§ **Directions for this task**: Retrieve every line of the data holding the word "container".
START The records
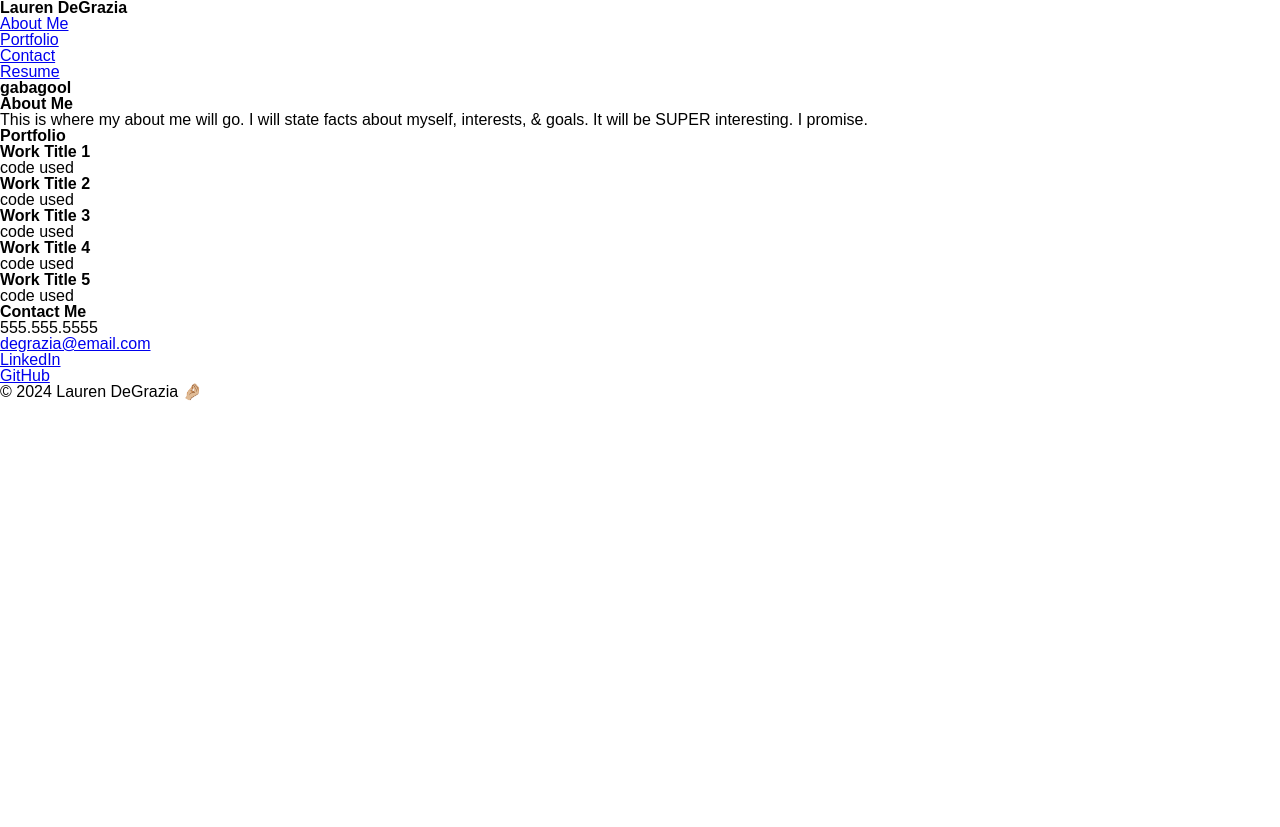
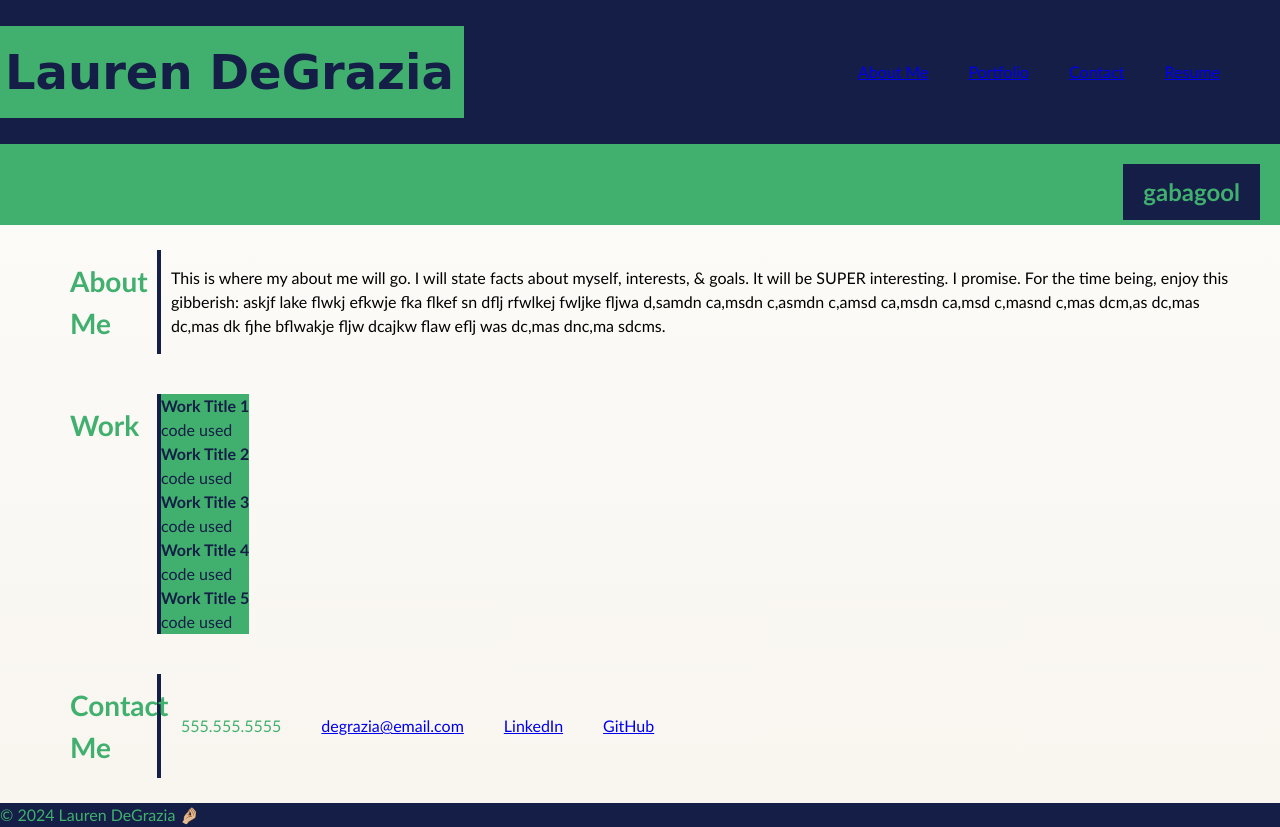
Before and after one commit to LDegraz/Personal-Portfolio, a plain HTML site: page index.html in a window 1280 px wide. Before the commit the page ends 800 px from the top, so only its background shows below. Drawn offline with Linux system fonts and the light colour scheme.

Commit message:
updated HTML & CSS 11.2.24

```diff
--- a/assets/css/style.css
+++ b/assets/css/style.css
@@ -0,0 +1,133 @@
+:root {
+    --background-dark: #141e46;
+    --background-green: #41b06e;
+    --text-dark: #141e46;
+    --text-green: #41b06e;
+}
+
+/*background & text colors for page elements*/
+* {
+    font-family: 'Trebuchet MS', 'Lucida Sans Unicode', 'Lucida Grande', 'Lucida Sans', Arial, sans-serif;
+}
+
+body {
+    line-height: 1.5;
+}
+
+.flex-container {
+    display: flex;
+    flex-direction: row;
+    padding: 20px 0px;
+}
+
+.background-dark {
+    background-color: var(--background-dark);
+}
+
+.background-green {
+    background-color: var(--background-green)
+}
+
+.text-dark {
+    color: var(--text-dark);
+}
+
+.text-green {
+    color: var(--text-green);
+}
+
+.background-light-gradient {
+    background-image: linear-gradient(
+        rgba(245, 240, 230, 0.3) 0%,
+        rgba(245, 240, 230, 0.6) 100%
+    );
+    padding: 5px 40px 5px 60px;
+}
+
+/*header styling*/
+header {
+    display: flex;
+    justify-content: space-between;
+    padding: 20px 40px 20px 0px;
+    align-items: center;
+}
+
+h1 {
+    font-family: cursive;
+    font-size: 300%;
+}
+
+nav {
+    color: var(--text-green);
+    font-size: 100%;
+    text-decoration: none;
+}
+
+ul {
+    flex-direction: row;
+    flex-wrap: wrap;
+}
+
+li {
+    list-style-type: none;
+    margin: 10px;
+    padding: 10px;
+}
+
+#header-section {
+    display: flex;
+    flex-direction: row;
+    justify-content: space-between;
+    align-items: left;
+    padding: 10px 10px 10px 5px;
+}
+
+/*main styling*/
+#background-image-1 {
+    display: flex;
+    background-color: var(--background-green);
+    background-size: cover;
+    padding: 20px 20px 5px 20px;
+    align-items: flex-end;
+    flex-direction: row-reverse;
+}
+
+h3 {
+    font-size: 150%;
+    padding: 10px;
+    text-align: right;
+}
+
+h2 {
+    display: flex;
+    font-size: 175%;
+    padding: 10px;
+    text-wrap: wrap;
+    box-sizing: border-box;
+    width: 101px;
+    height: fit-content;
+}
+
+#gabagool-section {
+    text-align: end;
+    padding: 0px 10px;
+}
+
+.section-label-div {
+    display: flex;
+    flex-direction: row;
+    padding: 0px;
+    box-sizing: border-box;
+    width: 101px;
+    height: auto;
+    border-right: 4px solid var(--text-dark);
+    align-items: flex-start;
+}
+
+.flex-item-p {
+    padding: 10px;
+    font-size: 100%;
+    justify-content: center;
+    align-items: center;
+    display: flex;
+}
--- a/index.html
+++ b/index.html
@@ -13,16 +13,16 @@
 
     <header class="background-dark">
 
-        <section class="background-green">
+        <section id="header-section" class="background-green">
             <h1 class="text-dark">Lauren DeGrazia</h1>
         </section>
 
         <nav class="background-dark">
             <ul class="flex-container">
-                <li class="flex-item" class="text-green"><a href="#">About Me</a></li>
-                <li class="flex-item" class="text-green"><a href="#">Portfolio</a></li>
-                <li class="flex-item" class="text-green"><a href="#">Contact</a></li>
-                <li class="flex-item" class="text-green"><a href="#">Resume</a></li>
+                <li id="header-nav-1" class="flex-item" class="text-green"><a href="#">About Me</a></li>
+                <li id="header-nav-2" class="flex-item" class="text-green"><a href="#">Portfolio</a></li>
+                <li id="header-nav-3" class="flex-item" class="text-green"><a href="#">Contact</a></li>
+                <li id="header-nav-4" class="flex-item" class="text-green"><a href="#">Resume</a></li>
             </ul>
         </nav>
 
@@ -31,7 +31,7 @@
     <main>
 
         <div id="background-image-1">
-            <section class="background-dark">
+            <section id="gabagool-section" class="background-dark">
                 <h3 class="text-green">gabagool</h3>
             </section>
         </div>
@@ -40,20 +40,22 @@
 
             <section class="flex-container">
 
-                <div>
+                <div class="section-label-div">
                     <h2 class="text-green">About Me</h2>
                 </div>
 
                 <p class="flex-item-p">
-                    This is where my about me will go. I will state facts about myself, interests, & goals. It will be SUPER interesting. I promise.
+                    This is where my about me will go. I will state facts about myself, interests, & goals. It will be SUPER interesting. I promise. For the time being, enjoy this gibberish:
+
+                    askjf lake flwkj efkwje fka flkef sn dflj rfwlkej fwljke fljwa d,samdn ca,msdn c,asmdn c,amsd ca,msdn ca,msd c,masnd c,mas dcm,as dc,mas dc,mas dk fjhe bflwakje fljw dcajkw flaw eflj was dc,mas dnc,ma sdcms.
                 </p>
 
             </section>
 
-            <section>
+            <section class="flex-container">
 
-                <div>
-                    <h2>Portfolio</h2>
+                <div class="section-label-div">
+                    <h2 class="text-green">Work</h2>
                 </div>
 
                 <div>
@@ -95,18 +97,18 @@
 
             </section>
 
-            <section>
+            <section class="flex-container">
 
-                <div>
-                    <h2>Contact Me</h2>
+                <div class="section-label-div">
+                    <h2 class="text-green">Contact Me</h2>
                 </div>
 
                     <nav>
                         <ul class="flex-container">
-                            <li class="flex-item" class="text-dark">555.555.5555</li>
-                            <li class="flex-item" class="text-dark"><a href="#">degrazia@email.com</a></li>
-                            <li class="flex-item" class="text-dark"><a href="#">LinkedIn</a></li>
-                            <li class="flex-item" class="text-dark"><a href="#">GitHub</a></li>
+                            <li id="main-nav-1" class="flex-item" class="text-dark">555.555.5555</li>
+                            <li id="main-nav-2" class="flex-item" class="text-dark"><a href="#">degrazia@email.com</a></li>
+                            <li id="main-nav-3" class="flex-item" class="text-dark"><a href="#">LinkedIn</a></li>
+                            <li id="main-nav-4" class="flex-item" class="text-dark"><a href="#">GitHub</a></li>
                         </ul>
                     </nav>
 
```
END The records
§ **Exercise response**:
+.flex-container {
             <ul class="flex-container">
             <section class="flex-container">
+            <section class="flex-container">
+            <section class="flex-container">
                         <ul class="flex-container">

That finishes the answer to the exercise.